The New Mexico Foundation for Open Government objected to the revised policy, saying it set a “terrible precedent” for transparency and public access to records.
In late October, the PRC rescinded the July policy, calling it a “temporary” measure to resolve complaints by court reporters seeking more money for their transcripts.
The firm providing services had proposed doubling the fees it charges the PRC for transcripts if the commission continued to immediately post them on E-Docket, according to an Oct. 24 letter that four of the five commissioners sent to FOG.
Until now, Bean and Associates in Albuquerque has managed nearly all of the PRC’s court reporting, said Commission Chairman Sandy Jones. But the PRC now has agreements with two new firms, and as a result, PRC staff ended the 15-day delay policy effective Nov. 1.
Commissioner Valerie Espinoza said the delay never should have been imposed in the first place.
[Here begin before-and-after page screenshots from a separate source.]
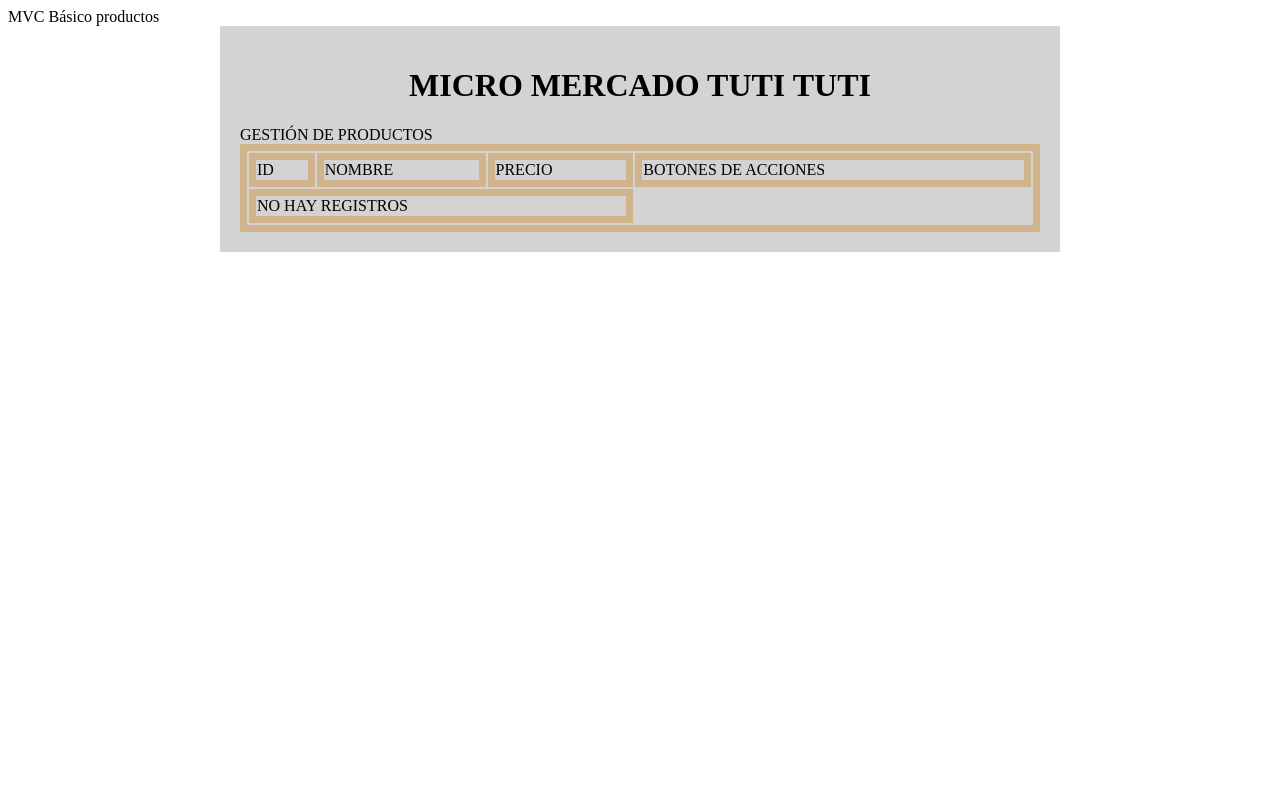
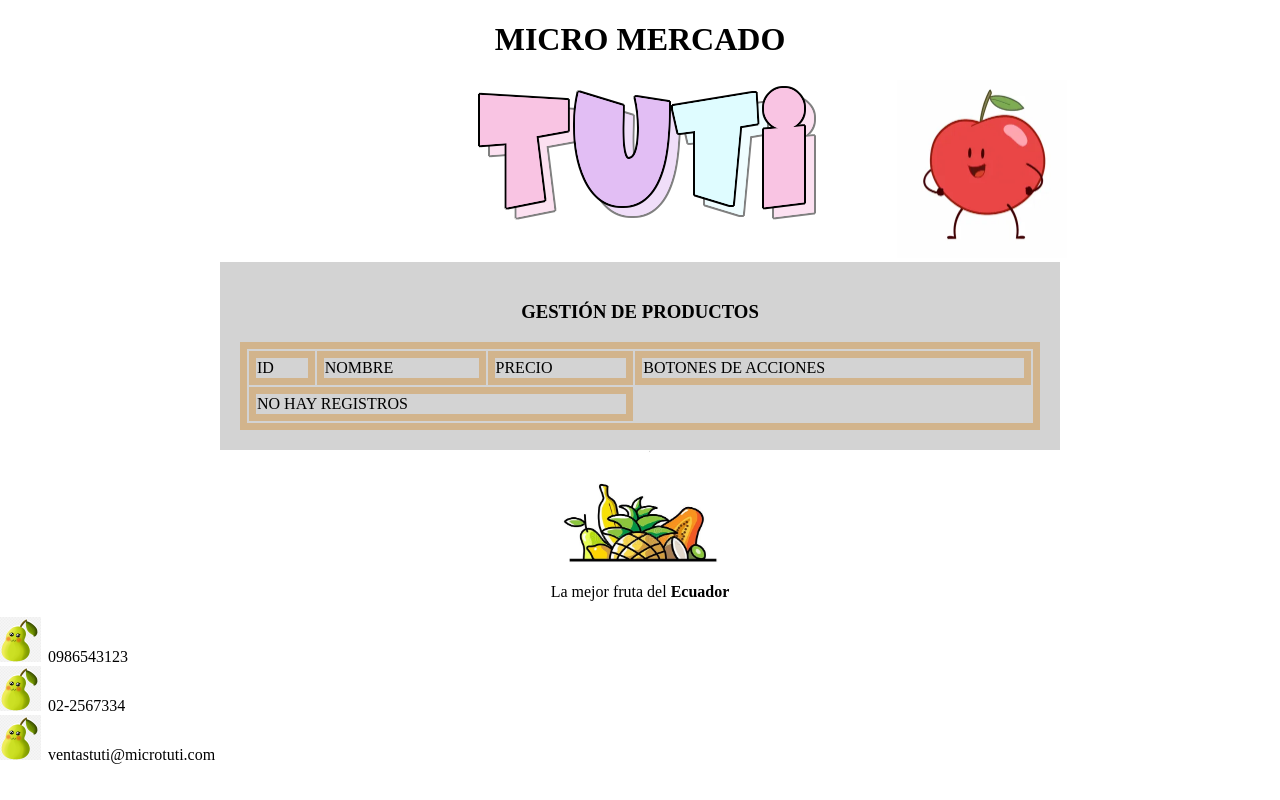
Before and after one commit to lizlopez24/Proyecto, a PHP site: page /Taller/Vista/index.php in a window 1280 px wide. Run offline with PHP 8.4, Linux system fonts and the light colour scheme.

Commit message:
cambios vista html

```diff
--- a/Taller 1/Vista/css/app.css
+++ b/Taller 1/Vista/css/app.css
@@ -19,3 +19,9 @@ table,tr,td{
 	display: inline-block;
 	text-decoration: none;
 }
+
+#organizar {
+    display: flex;
+    justify-content: space-around;
+    width: 100%;
+}
--- a/Taller 1/Vista/layouts/footer.php
+++ b/Taller 1/Vista/layouts/footer.php
@@ -1,6 +1,18 @@
 		<!--/contenido-->
 
 		</div>
-
+<div align="center">
+	<img src="Vista/src/imgFruta.jpg" width="20%">
+	<p>
+		La mejor fruta del <strong>Ecuador</strong>
+	</p>
+</div>
+<div aling="left">
+	<ul style="list-style-image:url(Vista/src/iconPera.png);">
+		<li>0986543123</li>
+		<li>02-2567334</li>
+		<li>ventastuti@microtuti.com</li>
+	</ul>
+</div>
 </body>
 </html>
--- a/Taller 1/Vista/layouts/header.php
+++ b/Taller 1/Vista/layouts/header.php
@@ -4,12 +4,19 @@
 	<meta charset="UTF-8">
 	<meta http-equiv="X-UA-Compatible" content="IE-edge">
 	<meta name="viewport" content="width=device-width, initial-scale=1.0">
-	<tittle>MVC Básico productos</tittle>
+	<h1 class="text-center">MICRO MERCADO</h1>
+	<div id="organizar">
+		<div><img src="Vista/src/logoBlanco.png"></div>
+		<div><img src="Vista/src/logoPrincipal.png"></div>
+		<div><img src="Vista/src/manzana.webp" width="50%"></div>
+	</div>
 	<link rel="stylesheet" href="vista/css/app.css">
 </head>
 <body>
 	<div class="panel">
-		<h1 class="text-center">MICRO MERCADO TUTI TUTI</h1>
-		<hi class="text-center">GESTIÓN DE PRODUCTOS</hi>
+
+		<h3 class="text-center">
+			<strong>GESTIÓN DE PRODUCTOS</strong>
+		</h3>
 
 		<!--contenido-->
```
Also changed, not shown: Taller 1/Vista/src/iconPera.png (added), Taller 1/Vista/src/iconoPera.png (added), Taller 1/Vista/src/imgFruta.jpg (added), Taller 1/Vista/src/logoBlanco.png (added), Taller 1/Vista/src/logoPrincipal.png (added), Taller 1/Vista/src/manzana.webp (added).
“I never agreed with it,” Espinoza said. “The company charging the PRC was the one who had an issue with giving out free copies of transcripts. All these documents are public, and they should remain that way.”
FOG praised the PRC for reversing its policy.
“In this case, we have to congratulate the PRC,” said FOG Executive Director Melanie Majors. “They realized they weren’t in compliance with IPRA, and they changed their policy.”
State agencies like the PRC shouldn’t be promoting private companies’ goods and services, Majors added.
“If a company is paid once by the PRC, it shouldn’t get paid again for selling the same thing to others,” Majors said. “It’s not the PRC’s responsibility to help them get over and above what they’re already receiving from the commission.”